• _TASK ITEM_: Say how many lines in the records hold the word "background", and give nothing but that number.

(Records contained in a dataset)
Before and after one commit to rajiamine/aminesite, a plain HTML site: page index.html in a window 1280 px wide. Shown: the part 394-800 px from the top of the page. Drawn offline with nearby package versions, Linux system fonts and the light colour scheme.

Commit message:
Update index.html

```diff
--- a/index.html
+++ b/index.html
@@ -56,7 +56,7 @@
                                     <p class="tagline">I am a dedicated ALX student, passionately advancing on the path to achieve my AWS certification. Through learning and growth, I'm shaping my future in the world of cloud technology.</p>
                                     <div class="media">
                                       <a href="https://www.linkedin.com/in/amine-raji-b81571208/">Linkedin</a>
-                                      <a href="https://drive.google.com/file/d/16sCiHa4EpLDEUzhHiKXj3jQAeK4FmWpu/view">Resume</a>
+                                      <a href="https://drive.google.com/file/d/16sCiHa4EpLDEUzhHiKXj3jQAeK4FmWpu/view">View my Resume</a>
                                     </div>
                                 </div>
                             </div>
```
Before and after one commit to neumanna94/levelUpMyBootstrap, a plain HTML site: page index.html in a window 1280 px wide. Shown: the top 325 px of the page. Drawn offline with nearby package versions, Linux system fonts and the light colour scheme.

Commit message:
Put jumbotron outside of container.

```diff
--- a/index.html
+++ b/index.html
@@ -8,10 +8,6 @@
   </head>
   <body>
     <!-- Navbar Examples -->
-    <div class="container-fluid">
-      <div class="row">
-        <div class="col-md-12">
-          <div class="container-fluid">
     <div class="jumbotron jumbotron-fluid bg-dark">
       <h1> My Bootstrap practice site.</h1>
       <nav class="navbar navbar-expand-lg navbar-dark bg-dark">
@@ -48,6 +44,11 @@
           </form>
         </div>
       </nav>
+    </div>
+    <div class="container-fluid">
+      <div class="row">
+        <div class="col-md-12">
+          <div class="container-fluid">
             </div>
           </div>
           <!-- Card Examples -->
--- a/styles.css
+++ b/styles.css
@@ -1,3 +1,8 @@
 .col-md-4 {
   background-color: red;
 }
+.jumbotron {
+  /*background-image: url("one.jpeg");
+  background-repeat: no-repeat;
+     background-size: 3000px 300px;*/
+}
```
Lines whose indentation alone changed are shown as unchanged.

• _OUTPUT FOR THIS TASK_: 4